SLIT: It’s A Noun And A Verb And A Treatment For Allergies

April 30, 2018 | Medication News

     Springtime for Chicago has arrived—as I think we have to define it in our area as finally no snow and no temperature below 40° in the 7-day forecasts.  It’s also time for those who have seasonal allergies to ask about whether there are newer and better treatments.  In spring 2014, the FDA approved the sale of tablets that could stop grass pollen allergy and ragweed pollen allergy by changing the immune system’s allergic response to those pollen spores.  In late 2017, the FDA also approved tablets that could stop dust mite allergy—a year-round allergen– in the same manner.  These tablets are not swallowed but are instead placed under the tongue to dissolve there.  The scientific name for this treatment is sublingual immunotherapy or SLIT.

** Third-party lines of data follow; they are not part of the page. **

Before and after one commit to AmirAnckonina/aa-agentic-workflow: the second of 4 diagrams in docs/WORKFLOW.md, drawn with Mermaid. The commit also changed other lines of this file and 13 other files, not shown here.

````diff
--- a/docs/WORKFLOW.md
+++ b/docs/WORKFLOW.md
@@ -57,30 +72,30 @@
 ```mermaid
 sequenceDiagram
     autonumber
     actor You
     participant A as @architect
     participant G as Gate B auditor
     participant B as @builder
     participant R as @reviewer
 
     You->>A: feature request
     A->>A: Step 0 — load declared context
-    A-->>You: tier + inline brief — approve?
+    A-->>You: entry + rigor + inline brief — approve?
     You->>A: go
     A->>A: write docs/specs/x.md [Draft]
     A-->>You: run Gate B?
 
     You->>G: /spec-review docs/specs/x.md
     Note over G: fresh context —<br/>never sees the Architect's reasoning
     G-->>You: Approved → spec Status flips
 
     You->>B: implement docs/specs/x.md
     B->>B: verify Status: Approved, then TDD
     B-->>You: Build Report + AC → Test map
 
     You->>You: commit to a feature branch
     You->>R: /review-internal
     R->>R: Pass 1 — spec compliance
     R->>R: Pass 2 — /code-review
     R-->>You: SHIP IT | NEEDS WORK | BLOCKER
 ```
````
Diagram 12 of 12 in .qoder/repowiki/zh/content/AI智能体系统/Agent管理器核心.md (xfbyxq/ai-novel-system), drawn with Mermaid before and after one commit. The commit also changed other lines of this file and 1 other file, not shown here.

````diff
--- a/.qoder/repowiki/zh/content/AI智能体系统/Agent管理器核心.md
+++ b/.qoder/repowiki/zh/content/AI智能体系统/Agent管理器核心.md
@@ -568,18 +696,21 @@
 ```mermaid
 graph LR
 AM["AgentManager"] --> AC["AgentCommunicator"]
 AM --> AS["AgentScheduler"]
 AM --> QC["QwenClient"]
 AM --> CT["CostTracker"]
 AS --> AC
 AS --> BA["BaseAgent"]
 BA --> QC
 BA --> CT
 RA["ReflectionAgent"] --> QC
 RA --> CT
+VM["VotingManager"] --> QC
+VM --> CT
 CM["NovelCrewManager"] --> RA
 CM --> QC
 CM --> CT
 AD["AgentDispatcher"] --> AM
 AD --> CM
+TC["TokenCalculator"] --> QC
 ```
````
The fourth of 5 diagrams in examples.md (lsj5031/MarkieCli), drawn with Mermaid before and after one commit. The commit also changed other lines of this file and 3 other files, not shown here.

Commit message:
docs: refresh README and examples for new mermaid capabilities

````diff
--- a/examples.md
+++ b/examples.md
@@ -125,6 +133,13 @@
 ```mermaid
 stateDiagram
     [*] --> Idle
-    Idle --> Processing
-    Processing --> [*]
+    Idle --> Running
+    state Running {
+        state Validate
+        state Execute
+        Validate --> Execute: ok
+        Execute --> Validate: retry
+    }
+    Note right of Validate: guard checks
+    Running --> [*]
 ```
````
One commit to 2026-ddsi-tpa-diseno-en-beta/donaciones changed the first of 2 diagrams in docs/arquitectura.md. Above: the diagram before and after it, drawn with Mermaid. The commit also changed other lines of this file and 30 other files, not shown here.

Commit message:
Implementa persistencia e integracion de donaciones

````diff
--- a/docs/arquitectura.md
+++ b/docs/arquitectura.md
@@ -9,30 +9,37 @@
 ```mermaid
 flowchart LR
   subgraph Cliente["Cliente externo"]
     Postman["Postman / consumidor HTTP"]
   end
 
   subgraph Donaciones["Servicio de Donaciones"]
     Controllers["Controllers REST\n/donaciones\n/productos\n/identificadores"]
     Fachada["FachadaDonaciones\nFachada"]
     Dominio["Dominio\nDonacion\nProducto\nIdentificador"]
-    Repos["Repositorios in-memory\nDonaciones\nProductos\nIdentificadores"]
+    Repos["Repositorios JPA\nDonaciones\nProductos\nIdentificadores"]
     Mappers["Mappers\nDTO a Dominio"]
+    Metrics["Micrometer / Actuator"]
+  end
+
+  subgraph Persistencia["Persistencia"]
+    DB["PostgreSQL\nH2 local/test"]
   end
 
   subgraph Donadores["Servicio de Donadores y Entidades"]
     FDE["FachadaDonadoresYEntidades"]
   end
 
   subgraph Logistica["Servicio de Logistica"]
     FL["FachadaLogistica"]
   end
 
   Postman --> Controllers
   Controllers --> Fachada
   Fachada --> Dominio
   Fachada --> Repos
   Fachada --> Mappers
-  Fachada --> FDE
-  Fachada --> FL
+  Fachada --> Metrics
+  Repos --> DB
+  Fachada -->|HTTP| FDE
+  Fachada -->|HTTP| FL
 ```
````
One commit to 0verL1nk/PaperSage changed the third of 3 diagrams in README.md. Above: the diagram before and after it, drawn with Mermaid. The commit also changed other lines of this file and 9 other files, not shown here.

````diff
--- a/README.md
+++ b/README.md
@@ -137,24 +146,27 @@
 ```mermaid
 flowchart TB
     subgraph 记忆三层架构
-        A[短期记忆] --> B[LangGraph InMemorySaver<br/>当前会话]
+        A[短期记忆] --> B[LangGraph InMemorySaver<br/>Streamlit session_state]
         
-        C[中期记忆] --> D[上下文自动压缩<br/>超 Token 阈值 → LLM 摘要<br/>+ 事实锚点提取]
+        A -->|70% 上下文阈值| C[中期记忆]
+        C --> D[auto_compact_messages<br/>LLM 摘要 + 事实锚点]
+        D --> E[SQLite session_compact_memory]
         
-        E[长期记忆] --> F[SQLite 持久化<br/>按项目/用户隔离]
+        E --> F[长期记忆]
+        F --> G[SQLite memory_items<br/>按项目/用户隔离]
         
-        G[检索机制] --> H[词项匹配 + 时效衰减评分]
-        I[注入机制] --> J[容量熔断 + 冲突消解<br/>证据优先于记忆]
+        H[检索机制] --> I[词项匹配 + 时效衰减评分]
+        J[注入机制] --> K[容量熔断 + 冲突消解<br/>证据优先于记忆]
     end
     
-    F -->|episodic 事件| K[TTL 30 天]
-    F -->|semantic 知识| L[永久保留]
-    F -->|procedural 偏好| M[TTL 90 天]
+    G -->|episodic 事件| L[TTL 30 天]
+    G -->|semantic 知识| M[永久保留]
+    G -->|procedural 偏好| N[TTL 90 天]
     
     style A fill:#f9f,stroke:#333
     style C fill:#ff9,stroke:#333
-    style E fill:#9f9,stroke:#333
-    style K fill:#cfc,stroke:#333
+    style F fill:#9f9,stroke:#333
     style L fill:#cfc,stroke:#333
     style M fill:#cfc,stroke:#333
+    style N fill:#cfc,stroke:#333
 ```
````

     SLIT has been utilized by some clinicians for several decades, especially in Europe.  When I completed my fellowship training in allergy/immunology in 1995, SLIT was frowned upon then by the US allergy community’s educators and researchers.  They were skeptical about whether enough allergen could reach the immune system from under the tongue to create tolerance.  They were not convinced that a valid change did actually occur in those who felt better with SLIT because there were no large multi-center experimental trials to rule out a placebo effect.

     The SLIT tablets that are now available for sale in the United States with a prescription from an authorized health care professional have met the FDA’s rigorous approval process.  When the FDA approves a drug, the message being sent to the patient is that the drug provides benefits that outweigh its known and potential risks when studied for the medical condition in the experimental trials.  Whether these benefits are meaningful enough for an individual, though, is a separate question.

     I believe that we all use intuitively the ‘SEC’ analysis to come to our own individual conclusions about what’s best for each of us.  SEC does not refer to the Securities & Exchange Commission, or to the college football conference, or to the dryness of a wine.  I use it instead as an acronym for the following:

  • Is the drug safe? Health care professionals are taught early on, and reminded throughout their careers, about the Latin proverb ‘Primum non noncere,’ which means ‘First, to do no harm.’  SLIT’s most common side effect is some area of itching within the oral cavity, ears or nose.  It happens in a high percentage (studies report generally around 50% of patients) and is supposed to disappear during the first three weeks of treatment.  Anaphylaxis occurred in approximately 0.2% of the patients in the experimental trials prior to approval.  For this reason, the first dose is given in a medical setting and the patient needs to have an epinephrine auto-injectable device available at home in case anaphylaxis occurs with a later dose.
  • Is the drug really effective? Yes, the experimental trials showed that the degree of symptom improvement was greater for those who received the treatment compared to those who received placebo; the difference was considered statistically to be unlikely to be due to chance.  The issue is whether SLIT is just as effective as traditional allergy shots, which are known as subcutaneous immunotherapy or SCIT.  Based on statistical analysis of studies pooled together, known as meta-analyses, SLIT has been considered to have 60% to 100% of the probability that it would be as effective as traditional allergy shots.
  • What is the drug’s cost? Cost involves both dollars spent and time spent by the patient.  Health insurance companies will make patients pay the pharmacy something for this treatment.  The actual amount will depend on the terms of each person’s prescription benefit plan.  And, all of us have our own limits for what is an acceptable amount to pay.  SLIT for treatment of grass or ragweed allergy involves use of the tablet for at least 3 months before and during the grass or ragweed season.  The daily doses are taken at home after the first dose in the medical setting.

     After prescribing grass and ragweed SLIT for the past three years, my observation is that this treatment has worked well for some patients.  It either prevents the need for antihistamine and nasal steroid medication during these seasons or combines with these other two medications to reduce symptom intensity.  But, as with any medical treatment, some patients have also felt the degree of relief isn’t worth the cost, some patients didn’t have any relief of symptoms and a couple of patients had to stop because of intolerable side effects.  If you are interested in this treatment for ragweed allergy this year, you’ll need to start before the end of May.  To use ‘SLIT’ or not to use ‘SLIT’ is not as existential of a question as the famous Shakespearean line, but it is a reasonable medical question to now ask.

Dr. Klein